### TASK DETAILS
Whenever a line contains the string "source", copy it out of the entries.
________
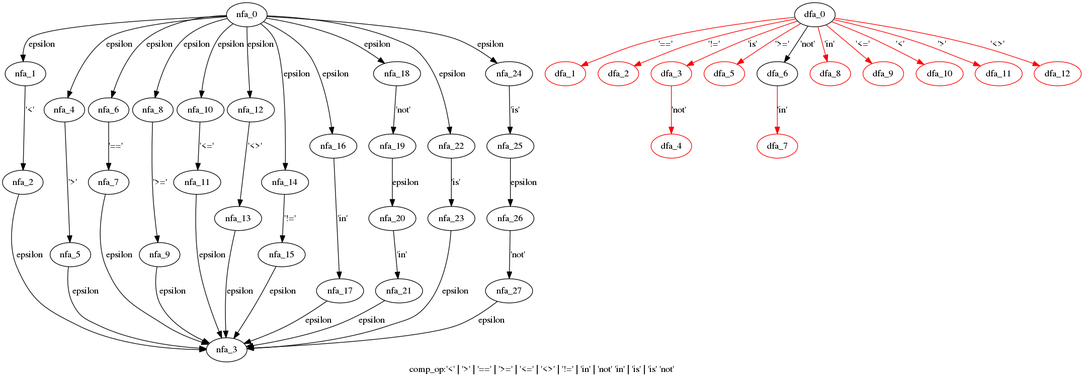
WinChua/blog keeps this Graphviz diagram as cpython/grammar/handwrite/nfa_dfas/58.comp_op.dot.png. Above is the earlier version. Its source is kept beside it as cpython/grammar/handwrite/nfa_dfas/58.comp_op.dot.
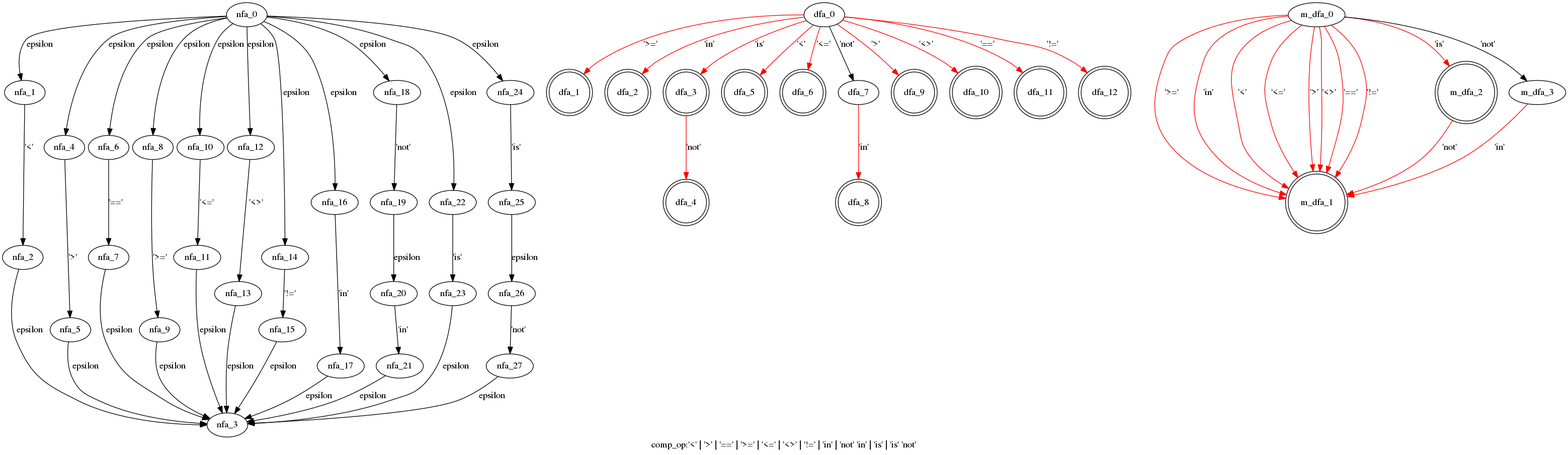
The same file after the commit.

Diff of the diagram source:
```diff
@@ -40,28 +40,44 @@
   nfa_27->nfa_3[label="epsilon"]
   }
  subgraph comp_op_dfa {
-  dfa_0->dfa_1[label="'=='",color=red]
-  dfa_0->dfa_2[label="'!='",color=red]
+  dfa_0->dfa_1[label="'>='",color=red]
+  dfa_0->dfa_2[label="'in'",color=red]
   dfa_0->dfa_3[label="'is'",color=red]
   dfa_3->dfa_4[label="'not'",color=red]
-  dfa_0->dfa_5[label="'>='",color=red]
-  dfa_0->dfa_6[label="'not'"]
-  dfa_6->dfa_7[label="'in'",color=red]
-  dfa_0->dfa_8[label="'in'",color=red]
-  dfa_0->dfa_9[label="'<='",color=red]
-  dfa_0->dfa_10[label="'<'",color=red]
-  dfa_0->dfa_11[label="'>'",color=red]
-  dfa_0->dfa_12[label="'<>'",color=red]
-  dfa_1[color=red]
-  dfa_2[color=red]
-  dfa_3[color=red]
-  dfa_4[color=red]
-  dfa_5[color=red]
-  dfa_7[color=red]
-  dfa_8[color=red]
-  dfa_9[color=red]
-  dfa_10[color=red]
-  dfa_11[color=red]
-  dfa_12[color=red]
+  dfa_0->dfa_5[label="'<'",color=red]
+  dfa_0->dfa_6[label="'<='",color=red]
+  dfa_0->dfa_7[label="'not'"]
+  dfa_7->dfa_8[label="'in'",color=red]
+  dfa_0->dfa_9[label="'>'",color=red]
+  dfa_0->dfa_10[label="'<>'",color=red]
+  dfa_0->dfa_11[label="'=='",color=red]
+  dfa_0->dfa_12[label="'!='",color=red]
+  dfa_1[shape=doublecircle]
+  dfa_2[shape=doublecircle]
+  dfa_3[shape=doublecircle]
+  dfa_4[shape=doublecircle]
+  dfa_5[shape=doublecircle]
+  dfa_6[shape=doublecircle]
+  dfa_8[shape=doublecircle]
+  dfa_9[shape=doublecircle]
+  dfa_10[shape=doublecircle]
+  dfa_11[shape=doublecircle]
+  dfa_12[shape=doublecircle]
+  }
+ subgraph comp_op_m_dfa {
+  m_dfa_0->m_dfa_1[label="'>='",color=red]
+  m_dfa_0->m_dfa_1[label="'in'",color=red]
+  m_dfa_0->m_dfa_1[label="'<'",color=red]
+  m_dfa_0->m_dfa_1[label="'<='",color=red]
+  m_dfa_0->m_dfa_1[label="'>'",color=red]
+  m_dfa_0->m_dfa_1[label="'<>'",color=red]
+  m_dfa_0->m_dfa_1[label="'=='",color=red]
+  m_dfa_0->m_dfa_1[label="'!='",color=red]
+  m_dfa_0->m_dfa_2[label="'is'",color=red]
+  m_dfa_2->m_dfa_1[label="'not'",color=red]
+  m_dfa_0->m_dfa_3[label="'not'"]
+  m_dfa_3->m_dfa_1[label="'in'",color=red]
+  m_dfa_1[shape=doublecircle]
+  m_dfa_2[shape=doublecircle]
   }
 }
```
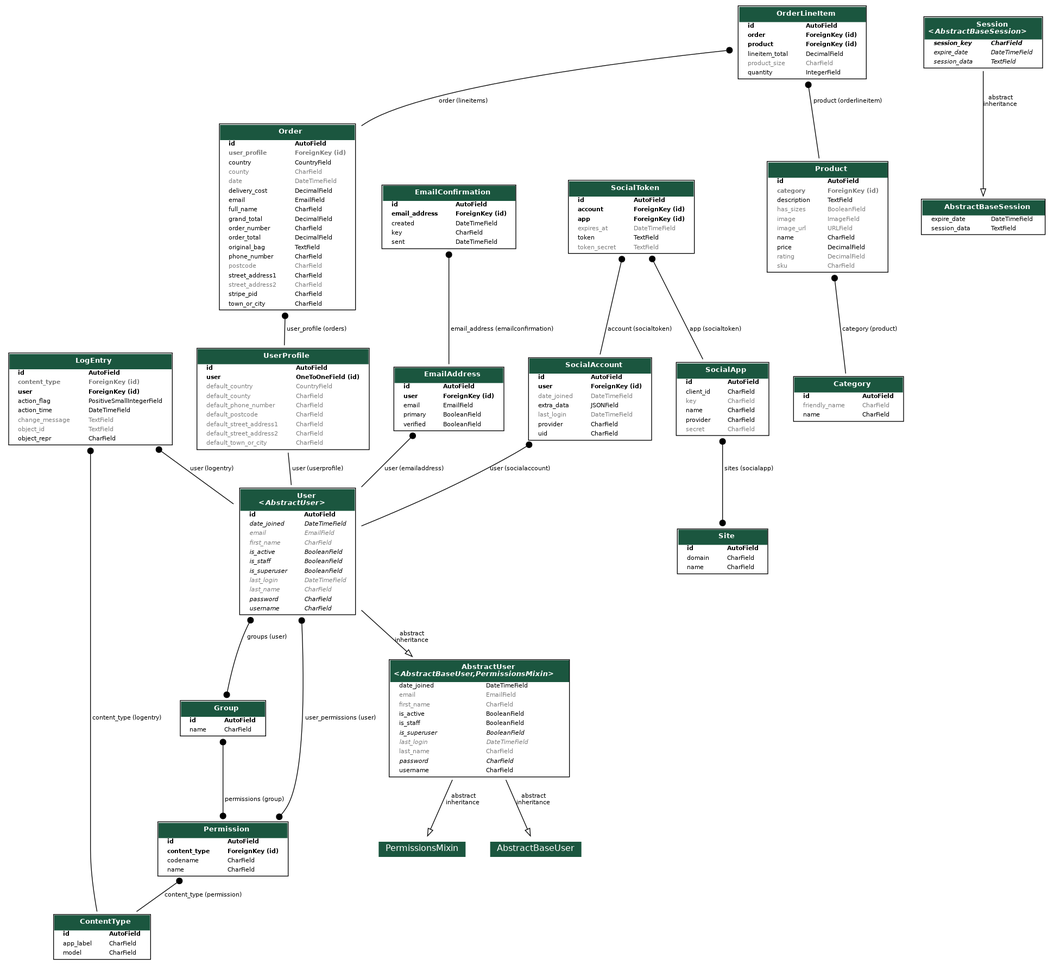
The Graphviz diagram output.png in Code-Institute-Submissions/get_booted, before a commit. Its source is kept beside it as output.dot.
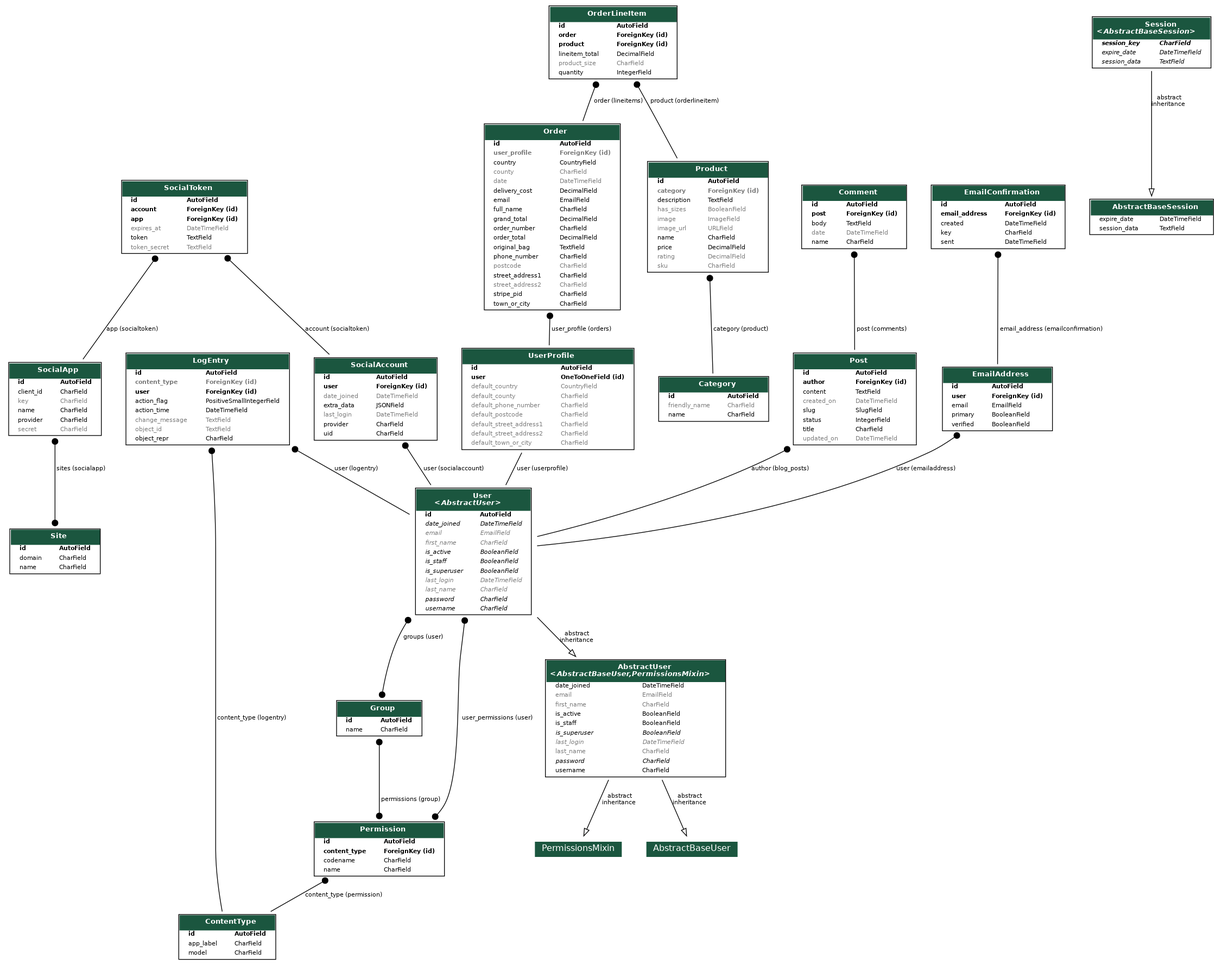
The same diagram one commit later.

Commit message:
post_detail updated new response with the comment system

What changed in the source:
```diff
@@ -1196,6 +1196,133 @@
     <FONT COLOR="#7B7B7B" FACE="Roboto">default_town_or_city</FONT>
     </TD><TD ALIGN="LEFT">
     <FONT COLOR="#7B7B7B" FACE="Roboto">CharField</FONT>
+    </TD></TR>
+
+
+    </TABLE>
+    >]
+
+
+
+
+  blog_models_Post [label=<
+    <TABLE BGCOLOR="white" BORDER="1" CELLBORDER="0" CELLSPACING="0">
+    <TR><TD COLSPAN="2" CELLPADDING="5" ALIGN="CENTER" BGCOLOR="#1b563f">
+    <FONT FACE="Roboto" COLOR="white" POINT-SIZE="10"><B>
+    Post
+    </B></FONT></TD></TR>
+
+
+    <TR><TD ALIGN="LEFT" BORDER="0">
+    <FONT FACE="Roboto"><B>id</B></FONT>
+    </TD><TD ALIGN="LEFT">
+    <FONT FACE="Roboto"><B>AutoField</B></FONT>
+    </TD></TR>
+
+
+
+    <TR><TD ALIGN="LEFT" BORDER="0">
+    <FONT FACE="Roboto"><B>author</B></FONT>
+    </TD><TD ALIGN="LEFT">
+    <FONT FACE="Roboto"><B>ForeignKey (id)</B></FONT>
+    </TD></TR>
+
+
+
+    <TR><TD ALIGN="LEFT" BORDER="0">
+    <FONT FACE="Roboto">content</FONT>
+    </TD><TD ALIGN="LEFT">
+    <FONT FACE="Roboto">TextField</FONT>
+    </TD></TR>
+
+
+
+    <TR><TD ALIGN="LEFT" BORDER="0">
+    <FONT COLOR="#7B7B7B" FACE="Roboto">created_on</FONT>
+    </TD><TD ALIGN="LEFT">
+    <FONT COLOR="#7B7B7B" FACE="Roboto">DateTimeField</FONT>
+    </TD></TR>
+
+
+
+    <TR><TD ALIGN="LEFT" BORDER="0">
+    <FONT FACE="Roboto">slug</FONT>
+    </TD><TD ALIGN="LEFT">
+    <FONT FACE="Roboto">SlugField</FONT>
+    </TD></TR>
+
+
+
+    <TR><TD ALIGN="LEFT" BORDER="0">
+    <FONT FACE="Roboto">status</FONT>
+    </TD><TD ALIGN="LEFT">
+    <FONT FACE="Roboto">IntegerField</FONT>
+    </TD></TR>
+
+
+
+    <TR><TD ALIGN="LEFT" BORDER="0">
+    <FONT FACE="Roboto">title</FONT>
+    </TD><TD ALIGN="LEFT">
+    <FONT FACE="Roboto">CharField</FONT>
+    </TD></TR>
+
+
+
+    <TR><TD ALIGN="LEFT" BORDER="0">
+    <FONT COLOR="#7B7B7B" FACE="Roboto">updated_on</FONT>
+    </TD><TD ALIGN="LEFT">
+    <FONT COLOR="#7B7B7B" FACE="Roboto">DateTimeField</FONT>
+    </TD></TR>
+
+
+    </TABLE>
+    >]
+
+  blog_models_Comment [label=<
+    <TABLE BGCOLOR="white" BORDER="1" CELLBORDER="0" CELLSPACING="0">
+    <TR><TD COLSPAN="2" CELLPADDING="5" ALIGN="CENTER" BGCOLOR="#1b563f">
+    <FONT FACE="Roboto" COLOR="white" POINT-SIZE="10"><B>
+    Comment
+    </B></FONT></TD></TR>
+
+
+    <TR><TD ALIGN="LEFT" BORDER="0">
+    <FONT FACE="Roboto"><B>id</B></FONT>
+    </TD><TD ALIGN="LEFT">
+    <FONT FACE="Roboto"><B>AutoField</B></FONT>
+    </TD></TR>
+
+
+
+    <TR><TD ALIGN="LEFT" BORDER="0">
+    <FONT FACE="Roboto"><B>post</B></FONT>
+    </TD><TD ALIGN="LEFT">
+    <FONT FACE="Roboto"><B>ForeignKey (id)</B></FONT>
+    </TD></TR>
+
+
+
+    <TR><TD ALIGN="LEFT" BORDER="0">
+    <FONT FACE="Roboto">body</FONT>
+    </TD><TD ALIGN="LEFT">
+    <FONT FACE="Roboto">TextField</FONT>
+    </TD></TR>
+
+
+
+    <TR><TD ALIGN="LEFT" BORDER="0">
+    <FONT COLOR="#7B7B7B" FACE="Roboto">date</FONT>
+    </TD><TD ALIGN="LEFT">
+    <FONT COLOR="#7B7B7B" FACE="Roboto">DateTimeField</FONT>
+    </TD></TR>
+
+
+
+    <TR><TD ALIGN="LEFT" BORDER="0">
+    <FONT FACE="Roboto">name</FONT>
+    </TD><TD ALIGN="LEFT">
+    <FONT FACE="Roboto">CharField</FONT>
     </TD></TR>
 
 
@@ -1291,4 +1418,11 @@
   [label=" user (userprofile)"] [arrowhead=none, arrowtail=none, dir=both];
 
 
+  blog_models_Post -> django_contrib_auth_models_User
+  [label=" author (blog_posts)"] [arrowhead=none, arrowtail=dot, dir=both];
+
+  blog_models_Comment -> blog_models_Post
+  [label=" post (comments)"] [arrowhead=none, arrowtail=dot, dir=both];
+
+
 }
```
________
### TASK ANSWER
WinChua/blog keeps this Graphviz diagram as cpython/grammar/handwrite/nfa_dfas/58.comp_op.dot.png. Above is the earlier version. Its source is kept beside it as cpython/grammar/handwrite/nfa_dfas/58.comp_op.dot.
Diff of the diagram source:
The Graphviz diagram output.png in Code-Institute-Submissions/get_booted, before a commit. Its source is kept beside it as output.dot.
What changed in the source:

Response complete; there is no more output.